So, how do you get your mother, your granny, your friends, your enemies (maybe more importantly your enemies) to overcome their fears and onto the streets with you? Perhaps psychology has the answer. The unwieldy but cleverly titled book What we think about when we try not to think about Global Warming. Towards a New Psychology of Climate Action (Stoknes)[2] offers us four simple strategies to go about it:

  1. Be social. Make climate change urgent by showing its impacts on your community closer to home. The melting of distant glaciers or forest fires in California will not stress you too much if you live in Exeter. Climate change is closer, though, if we sense it in the air we breathe.
  2. Be supportive. There are positive things we can do. Prophecies of doom can and do discourage and overwhelm people. A greener earth is a healthier earth, a greener economy creates new jobs and drives creativity. Rewilding and reforestation are easy for most people to be on board with, we can be ecosystem gardeners.

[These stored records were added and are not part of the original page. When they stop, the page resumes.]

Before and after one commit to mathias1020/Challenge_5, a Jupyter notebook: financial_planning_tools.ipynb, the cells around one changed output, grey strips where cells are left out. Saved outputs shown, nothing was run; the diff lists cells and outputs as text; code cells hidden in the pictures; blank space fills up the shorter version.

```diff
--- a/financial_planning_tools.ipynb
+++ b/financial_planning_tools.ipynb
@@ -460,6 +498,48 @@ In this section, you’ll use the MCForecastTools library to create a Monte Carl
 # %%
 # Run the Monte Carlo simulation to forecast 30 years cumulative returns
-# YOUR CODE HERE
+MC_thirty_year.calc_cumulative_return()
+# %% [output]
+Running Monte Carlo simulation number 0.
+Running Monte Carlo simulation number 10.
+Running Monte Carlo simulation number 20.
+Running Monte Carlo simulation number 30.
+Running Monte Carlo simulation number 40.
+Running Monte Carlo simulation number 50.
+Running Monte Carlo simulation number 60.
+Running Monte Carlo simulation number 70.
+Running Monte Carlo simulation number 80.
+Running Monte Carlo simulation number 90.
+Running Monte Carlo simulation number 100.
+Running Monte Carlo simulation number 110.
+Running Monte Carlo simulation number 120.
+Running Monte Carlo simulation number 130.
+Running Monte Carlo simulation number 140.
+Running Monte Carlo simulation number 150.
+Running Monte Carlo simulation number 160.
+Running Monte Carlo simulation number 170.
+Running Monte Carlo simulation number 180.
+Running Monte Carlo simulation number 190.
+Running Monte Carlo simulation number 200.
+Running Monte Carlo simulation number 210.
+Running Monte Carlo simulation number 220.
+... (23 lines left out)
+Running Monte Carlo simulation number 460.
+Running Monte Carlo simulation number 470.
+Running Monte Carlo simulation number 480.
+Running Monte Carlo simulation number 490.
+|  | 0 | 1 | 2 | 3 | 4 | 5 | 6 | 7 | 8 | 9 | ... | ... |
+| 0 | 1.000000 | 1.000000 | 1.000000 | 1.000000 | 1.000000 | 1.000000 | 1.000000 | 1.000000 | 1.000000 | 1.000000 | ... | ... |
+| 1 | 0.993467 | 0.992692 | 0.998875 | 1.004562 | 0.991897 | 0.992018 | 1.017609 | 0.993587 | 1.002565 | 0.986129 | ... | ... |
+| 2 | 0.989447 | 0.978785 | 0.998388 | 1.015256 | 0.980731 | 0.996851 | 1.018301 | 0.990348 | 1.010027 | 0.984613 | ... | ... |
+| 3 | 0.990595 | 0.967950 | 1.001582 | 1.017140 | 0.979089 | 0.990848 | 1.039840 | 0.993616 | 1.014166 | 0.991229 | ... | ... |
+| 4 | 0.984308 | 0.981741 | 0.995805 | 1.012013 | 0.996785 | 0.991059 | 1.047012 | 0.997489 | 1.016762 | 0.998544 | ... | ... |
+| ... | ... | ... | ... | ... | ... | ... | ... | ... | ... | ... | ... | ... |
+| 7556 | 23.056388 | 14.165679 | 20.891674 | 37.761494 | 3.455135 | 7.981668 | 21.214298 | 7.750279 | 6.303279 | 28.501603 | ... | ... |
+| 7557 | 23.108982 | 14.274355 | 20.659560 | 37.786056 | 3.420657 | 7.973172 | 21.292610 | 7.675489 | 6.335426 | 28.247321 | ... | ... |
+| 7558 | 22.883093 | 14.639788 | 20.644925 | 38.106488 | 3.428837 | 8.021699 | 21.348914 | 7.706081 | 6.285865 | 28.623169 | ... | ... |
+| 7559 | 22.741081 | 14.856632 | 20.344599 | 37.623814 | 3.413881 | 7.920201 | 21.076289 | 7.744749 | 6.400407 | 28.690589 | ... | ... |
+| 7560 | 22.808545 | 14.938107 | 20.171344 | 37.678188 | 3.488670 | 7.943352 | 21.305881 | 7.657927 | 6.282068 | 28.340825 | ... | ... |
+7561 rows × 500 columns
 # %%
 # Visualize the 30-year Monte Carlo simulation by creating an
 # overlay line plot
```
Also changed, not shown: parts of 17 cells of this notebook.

That doesn’t seem so terrible does it? Now, get your shoes on!
  3. Be simple. Yes, march and while on the way, recycle and refresh yourself afterwards with a water saving showerhead. There are hundreds of small nudges that can shift people’s behaviour greatly, if we identify them, we can share them.
  4. Share stories. We thrive on stories, and great stories can and do shape our identities. Find your heroes and tell everyone about them.

We need to act because all the scientific research and evidence in the world does not seem to be shifting people or policy. If that isn’t evident from the muted response by governments to the most recent IPCC report, or the downright blatant rejection by others, see the UK’s and Australia’s responses in both word and deed.

One reason is because there are two types of power here – hidden and invisible. Hidden power is the back door dealings, the lobbying, the horse trading, the old boy’s network. Such vested interests do not need evidence to operate. Invisible power is more insidious, causing the relatively powerless to internalize and accept their condition.[3] The #MeToo movement is a great and welcome example of invisible power becoming visible.

We need to act. We need to move. Moral psychology has developed the analogy of the hive. We are 90% chimp and 10% bee. In our minds, we each possess a hive switch[4] and once flipped, it allows us to transcend our individual self-interest and feel the power of the collective, the power of the group, to be part of something larger than our individual selves. We have all experienced the flipping of the switch, be it through the simple awe of nature, the ecstatic energy of dance at a rave, or through the traditional use of hallucinogens (such as Ayahuasca) to mark the transition to adulthood. In a group dynamic the flipped hive switch fosters love, trust and equality. It offers us another strategy to cement the movement through collective actions – let’s bring back raves,  forest sit-ins, you name it! I would get outside for that and I think we could convince a lot of other people to do so too.

[1] For more I recommend this; Simon Lewis and Mark Maslin’s The Human Planet. https://www.penguin.co.uk/books/298/298037/the-human-planet/9780241280881.html

[2] https://www.chelseagreen.com/product/what-we-think-about-when-we-try-not-to-think-about-global-warming/ or the ubiquitous Ted Talk summary is here: https://www.ted.com/talks/per_espen_stoknes_how_to_transform_apocalypse_fatigue_into_action_on_global_warming

[3] You can download Duncan Green’s book How Change Happens for free here: http://how-change-happens.com/

[4] You can read about the hive in Jonathan Haidt’s book “The Righteous Mind. Why good people are divided by politics and religion” https://righteousmind.com/ The last chapter will make you rethink conservatives!